After a quiet Holy Week, the Greek Orthodox churches have a vigil until midnight on Easter Saturday, at which point the priest produces a lighted candle. All the people attending also bring candles; the priest lights one of them, saying: χριστος ανεστι - 'Christos anesti' phonetically, meaning ' Christ is risen' - to which the response is: αλεθως ανεστι - ' alethos anesti' - meaning ' he is risen indeed' (similar to the words used at the start of Anglican services on Easter day).
Then there's a ceremony that involves burning an effigy of Judas Iscariot, who betrayed Jesus. It sounded rather barbaric to me until someone pointed out that in the UK we do the same kind of thing with Guy Fawkes on bonfire night. And there's a procession around the church, too. We've never been to one of these Easter night services - I'm decidedly not a night-owl - but we've heard about them from friends. Particularly friends who live near Greek Orthodox Churches, who can pretty much guarantee not to get to sleep until about 1am.

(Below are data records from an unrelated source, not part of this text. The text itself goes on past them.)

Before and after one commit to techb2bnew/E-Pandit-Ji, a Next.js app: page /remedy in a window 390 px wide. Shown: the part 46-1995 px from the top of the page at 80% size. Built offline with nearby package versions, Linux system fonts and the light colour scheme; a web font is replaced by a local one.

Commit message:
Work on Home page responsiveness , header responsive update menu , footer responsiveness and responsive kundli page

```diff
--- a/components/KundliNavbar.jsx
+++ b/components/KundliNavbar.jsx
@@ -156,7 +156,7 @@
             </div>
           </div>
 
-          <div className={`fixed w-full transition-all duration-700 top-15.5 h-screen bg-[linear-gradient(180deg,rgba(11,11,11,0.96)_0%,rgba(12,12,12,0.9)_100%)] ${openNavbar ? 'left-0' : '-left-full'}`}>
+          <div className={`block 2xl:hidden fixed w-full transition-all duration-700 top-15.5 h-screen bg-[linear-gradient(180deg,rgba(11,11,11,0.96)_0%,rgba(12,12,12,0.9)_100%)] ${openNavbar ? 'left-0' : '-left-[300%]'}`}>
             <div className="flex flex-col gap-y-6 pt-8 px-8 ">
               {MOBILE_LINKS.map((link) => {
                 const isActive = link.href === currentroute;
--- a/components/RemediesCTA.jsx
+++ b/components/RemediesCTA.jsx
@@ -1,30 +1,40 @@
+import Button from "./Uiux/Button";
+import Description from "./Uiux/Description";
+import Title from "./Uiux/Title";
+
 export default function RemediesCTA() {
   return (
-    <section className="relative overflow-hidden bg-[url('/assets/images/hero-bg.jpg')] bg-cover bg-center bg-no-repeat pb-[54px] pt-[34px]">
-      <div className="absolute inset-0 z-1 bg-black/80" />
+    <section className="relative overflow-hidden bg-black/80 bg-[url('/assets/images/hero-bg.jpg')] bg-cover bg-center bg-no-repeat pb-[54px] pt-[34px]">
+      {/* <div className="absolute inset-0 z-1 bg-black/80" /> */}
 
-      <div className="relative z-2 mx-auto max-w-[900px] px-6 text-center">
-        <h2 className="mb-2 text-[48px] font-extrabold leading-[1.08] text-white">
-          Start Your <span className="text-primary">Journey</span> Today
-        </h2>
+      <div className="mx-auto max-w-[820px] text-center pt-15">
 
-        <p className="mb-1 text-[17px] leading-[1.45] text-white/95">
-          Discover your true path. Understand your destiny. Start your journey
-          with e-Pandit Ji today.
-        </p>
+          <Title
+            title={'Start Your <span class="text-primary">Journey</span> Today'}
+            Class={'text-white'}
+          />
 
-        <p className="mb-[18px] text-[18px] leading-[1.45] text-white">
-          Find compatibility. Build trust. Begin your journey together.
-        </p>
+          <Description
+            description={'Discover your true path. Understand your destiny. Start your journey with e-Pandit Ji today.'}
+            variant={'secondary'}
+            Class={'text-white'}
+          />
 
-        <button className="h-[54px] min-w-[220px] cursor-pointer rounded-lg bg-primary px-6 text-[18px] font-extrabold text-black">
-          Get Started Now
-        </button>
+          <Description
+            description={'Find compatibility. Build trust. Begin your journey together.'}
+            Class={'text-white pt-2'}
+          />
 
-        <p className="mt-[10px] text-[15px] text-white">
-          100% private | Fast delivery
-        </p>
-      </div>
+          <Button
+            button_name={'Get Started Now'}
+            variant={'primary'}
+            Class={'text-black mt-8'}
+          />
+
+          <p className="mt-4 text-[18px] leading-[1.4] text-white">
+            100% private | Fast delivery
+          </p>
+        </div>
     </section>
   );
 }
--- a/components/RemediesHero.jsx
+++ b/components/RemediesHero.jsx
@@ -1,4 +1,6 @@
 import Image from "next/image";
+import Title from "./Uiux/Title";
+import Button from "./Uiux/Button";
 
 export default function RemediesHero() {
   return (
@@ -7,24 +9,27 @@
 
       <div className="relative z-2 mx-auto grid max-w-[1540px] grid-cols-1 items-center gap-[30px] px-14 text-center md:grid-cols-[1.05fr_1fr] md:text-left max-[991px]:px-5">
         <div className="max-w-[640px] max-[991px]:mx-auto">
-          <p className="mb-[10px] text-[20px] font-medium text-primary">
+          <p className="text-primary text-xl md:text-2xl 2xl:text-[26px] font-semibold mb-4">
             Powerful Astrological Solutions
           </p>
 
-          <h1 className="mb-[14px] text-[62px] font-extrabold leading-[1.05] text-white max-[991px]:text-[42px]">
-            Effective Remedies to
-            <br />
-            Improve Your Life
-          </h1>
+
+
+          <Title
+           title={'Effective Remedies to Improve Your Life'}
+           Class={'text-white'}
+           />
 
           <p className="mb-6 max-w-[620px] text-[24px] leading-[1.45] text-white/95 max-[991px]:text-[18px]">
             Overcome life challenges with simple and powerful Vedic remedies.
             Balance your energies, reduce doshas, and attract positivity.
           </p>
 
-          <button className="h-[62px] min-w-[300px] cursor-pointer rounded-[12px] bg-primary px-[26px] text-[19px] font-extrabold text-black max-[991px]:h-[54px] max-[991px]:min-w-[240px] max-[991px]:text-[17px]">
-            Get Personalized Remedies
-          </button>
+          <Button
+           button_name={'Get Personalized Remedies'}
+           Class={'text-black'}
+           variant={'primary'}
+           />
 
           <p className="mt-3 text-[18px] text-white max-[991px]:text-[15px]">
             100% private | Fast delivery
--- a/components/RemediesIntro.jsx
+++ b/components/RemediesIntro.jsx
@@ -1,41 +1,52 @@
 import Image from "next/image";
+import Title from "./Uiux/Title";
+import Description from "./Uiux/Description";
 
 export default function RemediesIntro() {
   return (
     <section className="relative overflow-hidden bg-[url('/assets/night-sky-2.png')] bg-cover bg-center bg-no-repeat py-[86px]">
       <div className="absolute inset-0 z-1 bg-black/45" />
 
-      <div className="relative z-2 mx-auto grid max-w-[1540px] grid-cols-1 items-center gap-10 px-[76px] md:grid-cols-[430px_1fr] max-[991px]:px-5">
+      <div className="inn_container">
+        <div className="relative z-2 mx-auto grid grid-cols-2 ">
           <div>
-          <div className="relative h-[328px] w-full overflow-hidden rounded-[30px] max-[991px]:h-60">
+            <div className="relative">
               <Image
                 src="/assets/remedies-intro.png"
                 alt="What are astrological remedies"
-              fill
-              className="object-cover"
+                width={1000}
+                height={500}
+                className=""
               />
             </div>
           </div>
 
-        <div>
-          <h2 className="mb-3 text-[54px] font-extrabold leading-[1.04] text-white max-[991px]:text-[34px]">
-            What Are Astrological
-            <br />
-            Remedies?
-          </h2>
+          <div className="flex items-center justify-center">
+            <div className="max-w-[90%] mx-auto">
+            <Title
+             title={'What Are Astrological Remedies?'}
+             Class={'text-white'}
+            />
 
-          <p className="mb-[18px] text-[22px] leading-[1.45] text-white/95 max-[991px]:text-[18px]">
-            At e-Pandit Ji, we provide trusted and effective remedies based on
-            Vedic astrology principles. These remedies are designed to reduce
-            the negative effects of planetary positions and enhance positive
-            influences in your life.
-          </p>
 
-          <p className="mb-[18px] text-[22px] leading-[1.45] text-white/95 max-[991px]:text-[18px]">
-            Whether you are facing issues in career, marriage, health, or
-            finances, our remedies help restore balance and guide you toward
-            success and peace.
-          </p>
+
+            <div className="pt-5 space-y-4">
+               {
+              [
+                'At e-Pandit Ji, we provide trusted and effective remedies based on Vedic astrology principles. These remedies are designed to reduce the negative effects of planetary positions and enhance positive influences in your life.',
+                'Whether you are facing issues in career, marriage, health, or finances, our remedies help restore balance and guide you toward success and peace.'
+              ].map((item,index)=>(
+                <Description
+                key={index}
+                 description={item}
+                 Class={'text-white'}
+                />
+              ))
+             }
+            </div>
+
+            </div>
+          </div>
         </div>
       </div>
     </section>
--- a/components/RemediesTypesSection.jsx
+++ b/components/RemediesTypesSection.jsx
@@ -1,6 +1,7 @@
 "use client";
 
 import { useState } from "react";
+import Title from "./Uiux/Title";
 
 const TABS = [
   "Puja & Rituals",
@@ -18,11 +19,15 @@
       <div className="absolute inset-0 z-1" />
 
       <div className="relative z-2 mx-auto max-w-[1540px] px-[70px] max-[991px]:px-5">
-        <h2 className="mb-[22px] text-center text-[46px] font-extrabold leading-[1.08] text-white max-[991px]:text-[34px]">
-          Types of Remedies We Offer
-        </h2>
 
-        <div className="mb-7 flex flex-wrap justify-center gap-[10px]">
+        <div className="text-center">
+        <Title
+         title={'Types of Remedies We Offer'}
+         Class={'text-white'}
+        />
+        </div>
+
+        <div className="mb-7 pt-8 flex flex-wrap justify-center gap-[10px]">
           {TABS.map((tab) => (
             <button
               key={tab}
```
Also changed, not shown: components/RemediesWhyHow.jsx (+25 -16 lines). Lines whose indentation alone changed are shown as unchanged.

A couple of years ago they started having fireworks in addition, at midnight. We could hear a few of those from our old house, but if I was asleep I wouldn't notice them.
Last year people started making their own fireworks - a kind of pipe bomb thing - which were noisier, and also more dangerous. I gather they were made illegal in the last year. And so... this year, there were more of them. Last night, I didn't get to sleep until about 11pm anyway - my sister and her family arrived safely, with the plane making good time - but at about 3am I woke, hearing loud bangs. Again, and again. Apparently they'd been going on almost all night... and continued until at least 5am. I got up shortly after 6, totally shattered, then went back to bed again an hour later and slept until nearly 8am. And still felt shattered.
So I didn't make the 9am service at the Community Church. I stayed home and did some of the cooking for lunch instead. In the afternoon we all went out for a walk by the Salt Lake and in the evening I went to the Anglican church Easter evening service, where Tim was playing.
Now it's only quarter past nine and I'm almost falling asleep as I type...
Happy Easter to anyone reading this.